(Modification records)
____________
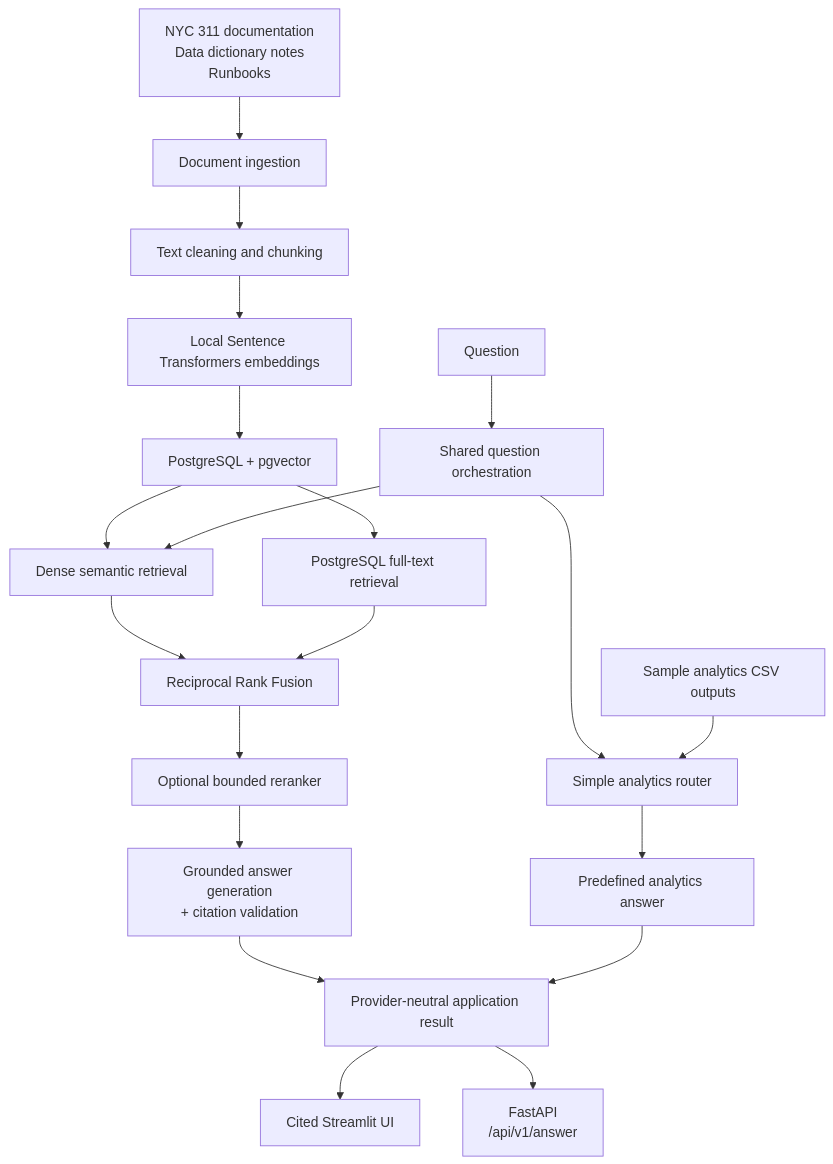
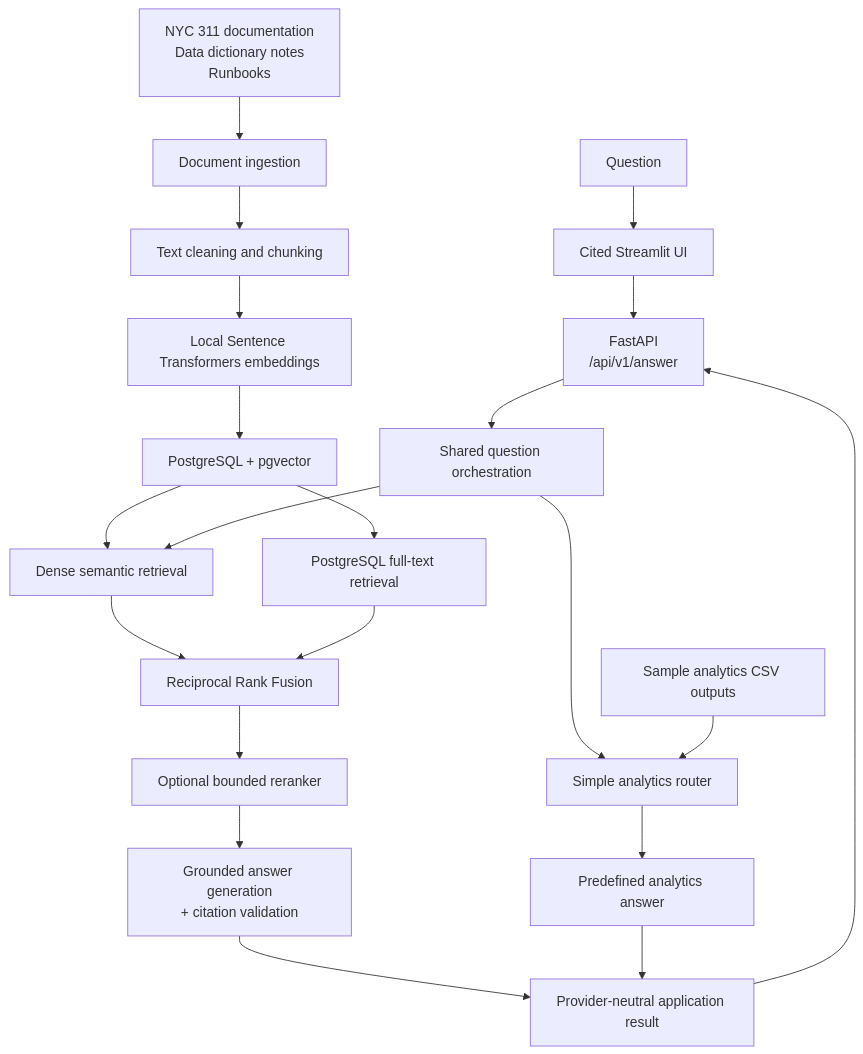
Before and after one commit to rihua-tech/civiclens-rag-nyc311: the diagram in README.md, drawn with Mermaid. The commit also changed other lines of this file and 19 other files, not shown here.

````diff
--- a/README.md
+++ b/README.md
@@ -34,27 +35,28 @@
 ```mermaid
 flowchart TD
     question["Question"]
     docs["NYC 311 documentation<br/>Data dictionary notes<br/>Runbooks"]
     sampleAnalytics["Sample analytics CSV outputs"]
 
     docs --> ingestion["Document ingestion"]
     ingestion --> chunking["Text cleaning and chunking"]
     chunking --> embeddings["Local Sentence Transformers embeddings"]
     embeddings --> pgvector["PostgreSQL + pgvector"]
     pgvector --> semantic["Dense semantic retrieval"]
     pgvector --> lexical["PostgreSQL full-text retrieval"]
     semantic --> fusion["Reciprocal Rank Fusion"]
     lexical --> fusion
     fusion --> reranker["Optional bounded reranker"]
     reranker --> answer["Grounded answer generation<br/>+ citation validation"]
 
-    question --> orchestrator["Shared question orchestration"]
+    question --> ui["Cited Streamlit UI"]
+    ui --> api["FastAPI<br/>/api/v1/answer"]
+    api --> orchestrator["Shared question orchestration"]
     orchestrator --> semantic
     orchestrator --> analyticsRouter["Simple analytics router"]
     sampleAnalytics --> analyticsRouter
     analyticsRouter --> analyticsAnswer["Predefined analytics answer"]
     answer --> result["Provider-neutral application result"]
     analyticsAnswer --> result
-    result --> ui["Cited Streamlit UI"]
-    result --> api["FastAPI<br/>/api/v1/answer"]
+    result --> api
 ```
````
____________
## [What to do]
Every record above should be duplicated precisely, with the images removed.

## [Result of this exercise]
Before and after one commit to rihua-tech/civiclens-rag-nyc311: the diagram in README.md, drawn with Mermaid. The commit also changed other lines of this file and 19 other files, not shown here.

````diff
--- a/README.md
+++ b/README.md
@@ -34,27 +35,28 @@
 ```mermaid
 flowchart TD
     question["Question"]
     docs["NYC 311 documentation<br/>Data dictionary notes<br/>Runbooks"]
     sampleAnalytics["Sample analytics CSV outputs"]
 
     docs --> ingestion["Document ingestion"]
     ingestion --> chunking["Text cleaning and chunking"]
     chunking --> embeddings["Local Sentence Transformers embeddings"]
     embeddings --> pgvector["PostgreSQL + pgvector"]
     pgvector --> semantic["Dense semantic retrieval"]
     pgvector --> lexical["PostgreSQL full-text retrieval"]
     semantic --> fusion["Reciprocal Rank Fusion"]
     lexical --> fusion
     fusion --> reranker["Optional bounded reranker"]
     reranker --> answer["Grounded answer generation<br/>+ citation validation"]
 
-    question --> orchestrator["Shared question orchestration"]
+    question --> ui["Cited Streamlit UI"]
+    ui --> api["FastAPI<br/>/api/v1/answer"]
+    api --> orchestrator["Shared question orchestration"]
     orchestrator --> semantic
     orchestrator --> analyticsRouter["Simple analytics router"]
     sampleAnalytics --> analyticsRouter
     analyticsRouter --> analyticsAnswer["Predefined analytics answer"]
     answer --> result["Provider-neutral application result"]
     analyticsAnswer --> result
-    result --> ui["Cited Streamlit UI"]
-    result --> api["FastAPI<br/>/api/v1/answer"]
+    result --> api
 ```
````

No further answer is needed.